Supreme Court Justice Antonin Scalia exercised a rarely used power last fall to let Philip Morris USA and three other big tobacco companies delay making multimillion-dollar payments for a program to help people quit smoking.
Scalia, a cigarette smoker himself, justified acting on his own by predicting that at least three other justices would see things his way and want to hear the case, and that the high court then would probably strike down the expensive judgment against the companies.
This week, the court said he was wrong about that.
On a court that almost always acts as a group, Scalia singlehandedly blocked a state court order requiring the tobacco companies to pay $270 million to start a smoking cessation program in Louisiana.

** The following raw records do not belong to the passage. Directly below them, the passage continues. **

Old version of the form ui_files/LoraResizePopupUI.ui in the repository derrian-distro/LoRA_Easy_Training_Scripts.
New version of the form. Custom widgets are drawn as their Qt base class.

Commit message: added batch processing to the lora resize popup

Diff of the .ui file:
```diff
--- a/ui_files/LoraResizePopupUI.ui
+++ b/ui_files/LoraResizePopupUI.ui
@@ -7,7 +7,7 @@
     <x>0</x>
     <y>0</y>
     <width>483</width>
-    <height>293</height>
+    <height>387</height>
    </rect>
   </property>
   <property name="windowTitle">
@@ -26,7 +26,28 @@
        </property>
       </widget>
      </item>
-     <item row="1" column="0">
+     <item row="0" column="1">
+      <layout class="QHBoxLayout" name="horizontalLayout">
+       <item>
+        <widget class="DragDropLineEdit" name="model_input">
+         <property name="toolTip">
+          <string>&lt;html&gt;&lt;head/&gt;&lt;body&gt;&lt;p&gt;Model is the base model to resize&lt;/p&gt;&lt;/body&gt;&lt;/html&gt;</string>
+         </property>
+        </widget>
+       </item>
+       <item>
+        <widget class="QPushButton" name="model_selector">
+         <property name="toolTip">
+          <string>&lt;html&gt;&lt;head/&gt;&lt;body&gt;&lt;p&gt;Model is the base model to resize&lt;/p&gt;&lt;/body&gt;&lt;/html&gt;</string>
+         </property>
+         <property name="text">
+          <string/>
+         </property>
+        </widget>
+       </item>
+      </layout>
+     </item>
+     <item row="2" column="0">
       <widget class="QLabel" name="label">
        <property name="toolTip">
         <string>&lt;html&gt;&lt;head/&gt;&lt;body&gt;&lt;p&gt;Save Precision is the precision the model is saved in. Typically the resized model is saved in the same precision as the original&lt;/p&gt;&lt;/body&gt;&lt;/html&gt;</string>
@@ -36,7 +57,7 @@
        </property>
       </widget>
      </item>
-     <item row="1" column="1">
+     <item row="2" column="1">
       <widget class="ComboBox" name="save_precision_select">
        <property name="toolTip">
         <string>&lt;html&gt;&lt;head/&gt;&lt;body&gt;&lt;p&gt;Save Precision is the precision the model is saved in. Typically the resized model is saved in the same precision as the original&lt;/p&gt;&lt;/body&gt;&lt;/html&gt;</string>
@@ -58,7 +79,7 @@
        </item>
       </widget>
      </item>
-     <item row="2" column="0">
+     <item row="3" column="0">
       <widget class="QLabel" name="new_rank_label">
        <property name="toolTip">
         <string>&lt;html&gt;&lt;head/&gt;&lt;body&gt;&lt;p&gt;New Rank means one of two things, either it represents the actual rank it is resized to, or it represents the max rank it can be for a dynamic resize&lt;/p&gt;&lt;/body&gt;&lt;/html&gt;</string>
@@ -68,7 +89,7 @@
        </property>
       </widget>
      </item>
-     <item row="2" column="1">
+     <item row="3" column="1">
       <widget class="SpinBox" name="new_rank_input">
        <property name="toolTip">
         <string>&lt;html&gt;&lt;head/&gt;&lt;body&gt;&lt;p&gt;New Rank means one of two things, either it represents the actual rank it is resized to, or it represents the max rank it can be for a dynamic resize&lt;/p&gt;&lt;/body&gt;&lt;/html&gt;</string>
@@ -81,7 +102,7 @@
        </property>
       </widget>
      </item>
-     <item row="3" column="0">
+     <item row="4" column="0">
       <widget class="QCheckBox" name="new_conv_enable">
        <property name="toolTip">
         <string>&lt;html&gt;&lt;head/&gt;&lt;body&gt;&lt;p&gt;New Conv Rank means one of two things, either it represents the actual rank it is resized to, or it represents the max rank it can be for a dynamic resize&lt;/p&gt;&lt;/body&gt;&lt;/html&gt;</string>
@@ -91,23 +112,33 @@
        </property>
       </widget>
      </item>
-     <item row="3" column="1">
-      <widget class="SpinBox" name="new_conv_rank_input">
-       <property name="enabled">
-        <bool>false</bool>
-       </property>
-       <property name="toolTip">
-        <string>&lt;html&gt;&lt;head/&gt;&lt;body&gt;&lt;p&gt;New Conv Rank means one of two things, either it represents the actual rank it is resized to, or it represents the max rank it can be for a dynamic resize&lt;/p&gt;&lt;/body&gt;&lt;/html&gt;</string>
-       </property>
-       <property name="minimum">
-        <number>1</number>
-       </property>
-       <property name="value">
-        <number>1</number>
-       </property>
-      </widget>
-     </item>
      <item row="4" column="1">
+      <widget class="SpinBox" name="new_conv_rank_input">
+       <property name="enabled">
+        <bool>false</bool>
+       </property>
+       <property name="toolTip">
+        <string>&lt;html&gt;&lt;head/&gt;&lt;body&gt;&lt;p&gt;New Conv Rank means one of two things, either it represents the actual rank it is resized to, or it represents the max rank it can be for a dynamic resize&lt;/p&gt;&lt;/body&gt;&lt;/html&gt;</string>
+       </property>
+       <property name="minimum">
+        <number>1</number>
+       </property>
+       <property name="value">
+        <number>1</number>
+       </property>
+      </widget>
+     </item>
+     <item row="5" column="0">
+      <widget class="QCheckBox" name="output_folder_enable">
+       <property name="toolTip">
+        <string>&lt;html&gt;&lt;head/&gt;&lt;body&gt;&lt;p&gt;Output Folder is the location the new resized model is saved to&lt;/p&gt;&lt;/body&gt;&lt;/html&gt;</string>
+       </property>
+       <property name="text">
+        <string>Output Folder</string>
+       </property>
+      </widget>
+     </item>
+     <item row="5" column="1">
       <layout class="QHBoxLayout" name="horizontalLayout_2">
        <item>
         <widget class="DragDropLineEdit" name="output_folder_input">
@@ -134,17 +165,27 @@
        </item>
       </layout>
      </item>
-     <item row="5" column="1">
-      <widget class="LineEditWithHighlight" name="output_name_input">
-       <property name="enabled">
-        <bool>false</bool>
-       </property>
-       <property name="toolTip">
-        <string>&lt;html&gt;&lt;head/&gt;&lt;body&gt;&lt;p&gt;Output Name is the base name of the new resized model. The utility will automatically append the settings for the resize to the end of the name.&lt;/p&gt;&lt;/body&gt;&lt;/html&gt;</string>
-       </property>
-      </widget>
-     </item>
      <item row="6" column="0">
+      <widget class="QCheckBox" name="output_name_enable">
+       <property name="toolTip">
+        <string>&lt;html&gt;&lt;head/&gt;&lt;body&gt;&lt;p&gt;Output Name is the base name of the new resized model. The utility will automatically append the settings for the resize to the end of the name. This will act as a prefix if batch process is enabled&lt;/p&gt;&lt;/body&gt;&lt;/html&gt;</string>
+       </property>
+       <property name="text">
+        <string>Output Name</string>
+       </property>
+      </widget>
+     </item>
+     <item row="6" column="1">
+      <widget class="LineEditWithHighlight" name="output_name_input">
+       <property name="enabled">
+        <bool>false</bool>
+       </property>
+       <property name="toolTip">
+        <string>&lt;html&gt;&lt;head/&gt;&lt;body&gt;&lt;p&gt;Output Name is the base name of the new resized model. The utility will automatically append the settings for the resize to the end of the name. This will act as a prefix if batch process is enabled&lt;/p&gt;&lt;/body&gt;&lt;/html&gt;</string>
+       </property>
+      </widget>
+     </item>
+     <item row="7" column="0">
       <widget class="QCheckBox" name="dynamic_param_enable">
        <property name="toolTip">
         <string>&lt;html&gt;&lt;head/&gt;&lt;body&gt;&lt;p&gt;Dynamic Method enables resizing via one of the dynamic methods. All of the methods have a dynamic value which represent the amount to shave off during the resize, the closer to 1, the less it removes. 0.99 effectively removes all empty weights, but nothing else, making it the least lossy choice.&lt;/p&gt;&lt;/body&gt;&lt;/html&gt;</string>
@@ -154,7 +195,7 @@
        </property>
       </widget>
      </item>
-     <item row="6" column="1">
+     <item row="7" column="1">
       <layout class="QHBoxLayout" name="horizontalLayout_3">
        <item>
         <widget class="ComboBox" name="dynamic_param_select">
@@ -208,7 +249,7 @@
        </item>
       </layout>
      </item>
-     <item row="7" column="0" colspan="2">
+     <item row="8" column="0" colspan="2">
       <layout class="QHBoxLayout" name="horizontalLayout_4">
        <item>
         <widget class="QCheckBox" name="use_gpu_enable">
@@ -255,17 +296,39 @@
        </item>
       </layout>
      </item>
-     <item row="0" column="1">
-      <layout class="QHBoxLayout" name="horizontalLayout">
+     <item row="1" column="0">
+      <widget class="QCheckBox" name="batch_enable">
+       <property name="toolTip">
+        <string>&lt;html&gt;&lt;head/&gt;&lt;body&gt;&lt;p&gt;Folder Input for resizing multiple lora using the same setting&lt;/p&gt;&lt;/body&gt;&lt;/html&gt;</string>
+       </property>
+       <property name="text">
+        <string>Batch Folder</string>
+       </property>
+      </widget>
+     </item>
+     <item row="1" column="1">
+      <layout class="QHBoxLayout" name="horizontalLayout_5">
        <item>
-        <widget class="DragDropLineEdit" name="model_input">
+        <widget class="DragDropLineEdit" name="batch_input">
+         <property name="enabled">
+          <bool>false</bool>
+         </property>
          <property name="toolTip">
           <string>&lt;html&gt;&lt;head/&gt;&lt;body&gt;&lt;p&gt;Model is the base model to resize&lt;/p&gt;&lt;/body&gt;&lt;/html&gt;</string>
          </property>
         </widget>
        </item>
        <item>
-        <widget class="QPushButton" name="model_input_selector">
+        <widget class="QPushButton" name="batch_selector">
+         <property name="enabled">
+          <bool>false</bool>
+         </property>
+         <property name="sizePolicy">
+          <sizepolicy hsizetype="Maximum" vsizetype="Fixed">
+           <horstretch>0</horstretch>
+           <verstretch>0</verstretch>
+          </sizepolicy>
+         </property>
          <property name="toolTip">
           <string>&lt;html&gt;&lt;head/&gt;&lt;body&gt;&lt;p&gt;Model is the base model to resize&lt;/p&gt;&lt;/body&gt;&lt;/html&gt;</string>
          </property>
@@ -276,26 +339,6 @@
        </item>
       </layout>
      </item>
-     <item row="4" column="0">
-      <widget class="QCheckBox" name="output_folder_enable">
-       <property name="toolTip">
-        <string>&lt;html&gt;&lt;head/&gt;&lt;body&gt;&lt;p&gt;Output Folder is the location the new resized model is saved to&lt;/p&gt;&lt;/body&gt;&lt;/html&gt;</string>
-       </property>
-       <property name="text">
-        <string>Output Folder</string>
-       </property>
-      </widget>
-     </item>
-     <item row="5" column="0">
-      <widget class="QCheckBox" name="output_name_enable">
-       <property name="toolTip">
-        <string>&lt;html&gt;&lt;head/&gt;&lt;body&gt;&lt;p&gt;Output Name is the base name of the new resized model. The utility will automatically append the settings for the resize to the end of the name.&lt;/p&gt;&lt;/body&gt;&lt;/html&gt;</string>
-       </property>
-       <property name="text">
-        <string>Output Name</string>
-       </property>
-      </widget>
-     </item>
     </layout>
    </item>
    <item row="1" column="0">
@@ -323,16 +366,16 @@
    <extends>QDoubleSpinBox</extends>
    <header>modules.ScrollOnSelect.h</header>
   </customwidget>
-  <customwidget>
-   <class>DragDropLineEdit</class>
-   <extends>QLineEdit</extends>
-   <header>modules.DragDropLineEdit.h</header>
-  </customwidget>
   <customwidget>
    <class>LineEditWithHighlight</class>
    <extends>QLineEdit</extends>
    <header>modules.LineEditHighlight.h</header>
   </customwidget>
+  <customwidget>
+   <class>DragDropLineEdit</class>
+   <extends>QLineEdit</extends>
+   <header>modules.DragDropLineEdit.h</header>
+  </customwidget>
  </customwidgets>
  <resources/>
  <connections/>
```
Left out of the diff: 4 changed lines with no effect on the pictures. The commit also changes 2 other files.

The payment was ordered as part of a class-action lawsuit that Louisiana smokers filed in 1996. They won a jury verdict seven years ago.
Scalia said in September that the companies met a tough standard to justify the Supreme Court's intervention.
"I think it reasonably probable that four justices will vote to grant certiorari," Scalia said, using the legal term to describe the way the court decides to hear most appeals, "and significantly possible that the judgment below will be reversed."
Not only did the justices say Monday they were leaving the state court order in place, there were not even four votes to hear the companies' full appeal. And the court provided no explanation of its action.